The natural and synthetic derivatives are named by adding conventional chemical prefixes and suffixes for substituents; for example, -ol for a hydroxyl group, -on(e) for a keto group, -al for an aldehyde group. "Nor" indicates loss of a -CH2- group; "homo," the addition of a -CH2- group; each is preceded by the letter indicating which ring is contracted or expanded, respectively, or, in the case where the -CH2- is lost from a methyl group, the number of the carbon atom lost. "Seco" indicates fission of a ring with the addition of hydrogen atoms at the positions indicated by numerals preceding the term.
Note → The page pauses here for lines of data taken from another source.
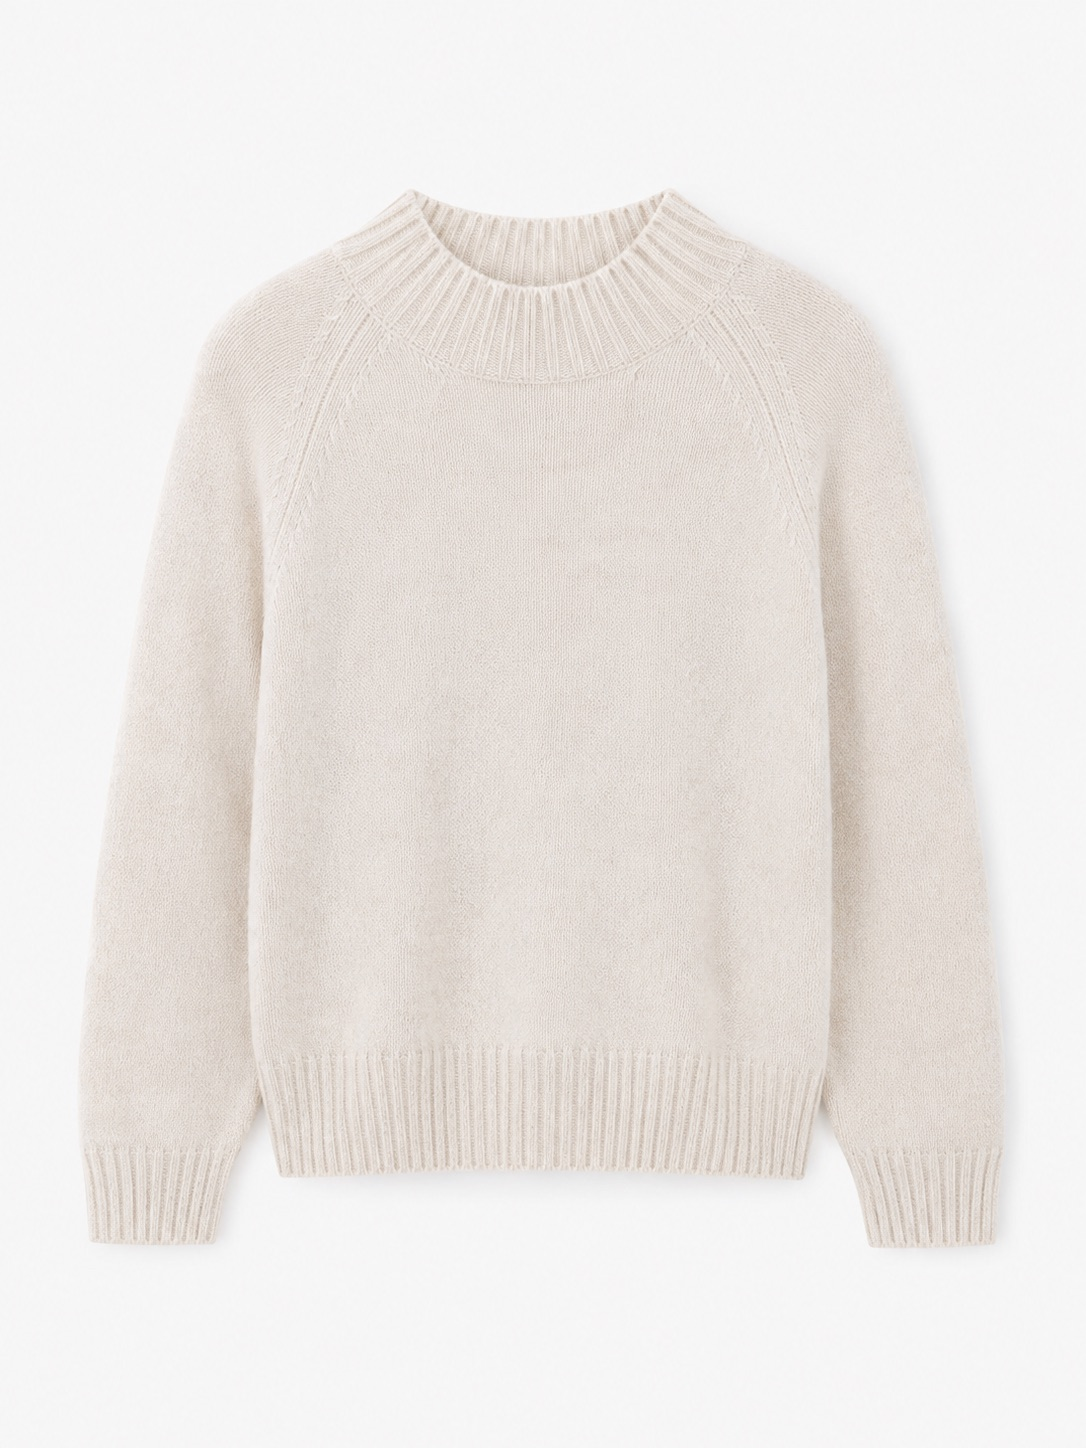
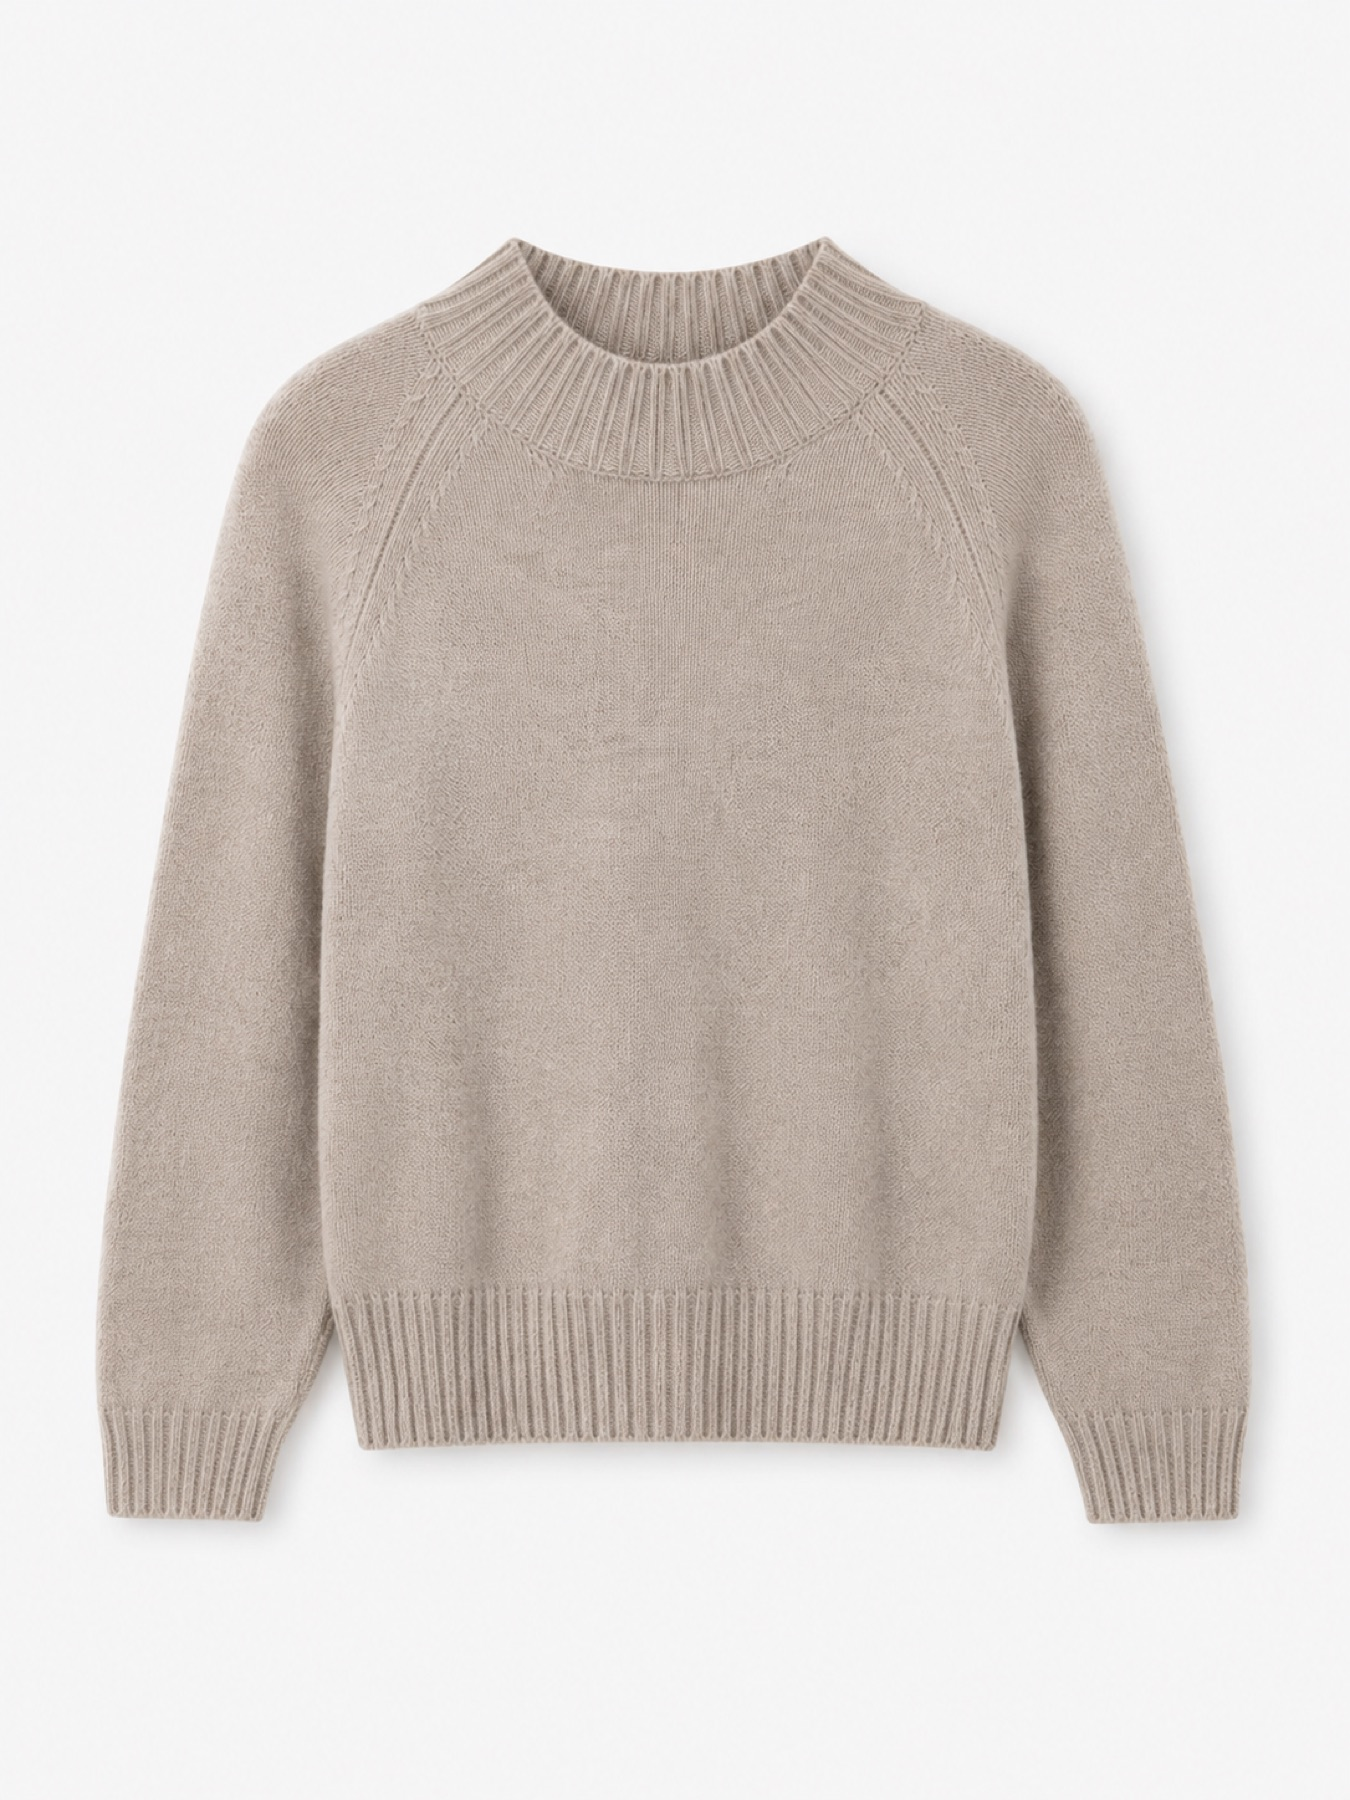
Fix Allegra colors and add missing photo

diff --git a/script.js b/script.js
@@ -1383,7 +1383,7 @@ Object.assign(productImagesById, {
   "232": [1, 2, 3, 4],
   "233": [1, 2, 3, 4],
   "234": [1, 2, 3, 4],
-  "235": [1, 2, 3, 4, 5, 6],
+  "235": [1, 2, 3, 4, 5, 6, 7],
   "236": [1, 2, 3, 4, 5, 6],
   "237": [1, 2, 3, 4, 5, 6],
   "238": [1, 2, 3, 4, 5, 6, 7, 8, 9]
@@ -1427,7 +1427,7 @@ Object.entries(winterImageAdditionsByProductId).forEach(([productId, photoNumber
   ])].sort((a, b) => a - b);
 });
 
-const IMAGE_ASSET_VERSION = "20260903-13";
+const IMAGE_ASSET_VERSION = "20260903-14";
 
 const PRODUCTION_2027_IMAGE_SOURCE_BY_PRODUCT_ID = {
   118: 48,  // Merano
@@ -1690,7 +1690,7 @@ const colorImageByProductId = {
   232: { "Avena Claro": 1, "Negro": 2, "Chocolate Oscuro": 3, "Marfil": 4 },
   233: { "Avena Claro": 1, "Negro": 2, "Chocolate Oscuro": 3, "Marfil": 4 },
   234: { "Avena Claro": 1, "Negro": 2, "Chocolate": 3, "Marfil": 4 },
-  235: { "Crudo": 1, "Avena": 2, "Chocolate": 3, "Celeste": 5, "Negro": 6 },
+  235: { "Avena Claro": 2, "Negro": 7, "Chocolate Oscuro": 3, "Avena Oscuro": 5, "Marfil": 1, "Celeste": 6 },
   236: { "Avena Claro": 1, "Negro": 2, "Chocolate": 3, "Marfil": 4, "Pistacho": 5, "Gris": 6 },
   237: { "Crudo": 1, "Avena": 2, "Chocolate": 3, "Negro": 4, "Avena Oscuro": 5, "Celeste": 6 },
   238: { "Avena Claro": 1, "Negro": 2, "Marfil": 3, "Pistacho": 4, "Gris": 5, "Avena Oscuro": 6, "Chocolate": 7, "Celeste": 8, "Chocolate Oscuro": 9 },
@@ -2568,10 +2568,11 @@ const sweater2027Products = [
     { color: "Marfil", curve: [3, 4] }
   ], 30),
   sweater2027WomenProduct(235, "", "Sweater Allegra", [
-    { color: "Crudo", curve: [3, 3] },
-    { color: "Avena", curve: [3, 3] },
-    { color: "Chocolate", curve: [4, 4] },
-    { color: "Negro", curve: [4, 4] },
+    { color: "Avena Claro", curve: [3, 3] },
+    { color: "Negro", curve: [3, 3] },
+    { color: "Chocolate Oscuro", curve: [3, 3] },
+    { color: "Avena Oscuro", curve: [2, 2] },
+    { color: "Marfil", curve: [3, 3] },
     { color: "Celeste", curve: [1, 1] }
   ], 30),
   sweater2027WomenProduct(236, "", "Sweater Violeta", [

diff --git a/index.html b/index.html
@@ -233,6 +233,6 @@
     <a href="#catalogo">Volver al catálogo</a>
   </footer>
 
-  <script src="script.js?v=20260903-14"></script>
+  <script src="script.js?v=20260903-15"></script>
 </body>
 </html>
Unsaturation is denoted, as usual, by substituting appropriate terms, for example, -en(e), -yn(e), -adien(e), for the -ane or -an parts of the hydrocarbon or parent class names, with numerals indicating locations of the unsaturated bonds. The locations of double bonds are specified by the lower of the two (consecutive) numbers of the carbon atoms involved. When a double bond is formed between two nonconsecutive carbon atoms, the second is indicated in parentheses after the first; for example, estriol and the estradiols possess three double bonds, between C-1 and C-2, between C-3 and C-4, and between C-5 and C-10, respectively.
Steroid alkaloids may be named from the steroid parent, as above, or from trivial family names usually ending in -anine if the steroid is saturated or in -enine, -adienine, etc., if it is not saturated (for example, conanine, tomatanine).
Patient discussion about Steroids
Q. Does steroids make children shorter? My 10 years-old son has asthma, and is treated with a steroid inhaler. Will this treatment cause him to be shorter in the future?
Q. what sort of diet should I take to tone up my muscle and to lose fat in my body? Is steroid a good idea?
Q. Had FMS for almost twenty years now, tried almost everything. Is Lyrica in the "steroid" family? Any one in this community could help me? I have given my few questions to find out an answer. I Had FMS for almost twenty years now, tried almost everything. I'm considering Lyrica but I'd like more info. Is Lyrica in the "steroid" family? If you go on Lyrica for a while & see no improvement with pain, is going off of it a big deal like with other med's, or can you simply just stop taking it? I take Ambien, will that have any interactions? I'm seeing my Doc about this at the end of the month, but I was hoping to get some personal experiences about it. Thanks for any thoughts! Thanks for your answers, keep them coming!
there is a moderate interaction. that means you can take them both but be checked regularly for depression of breath.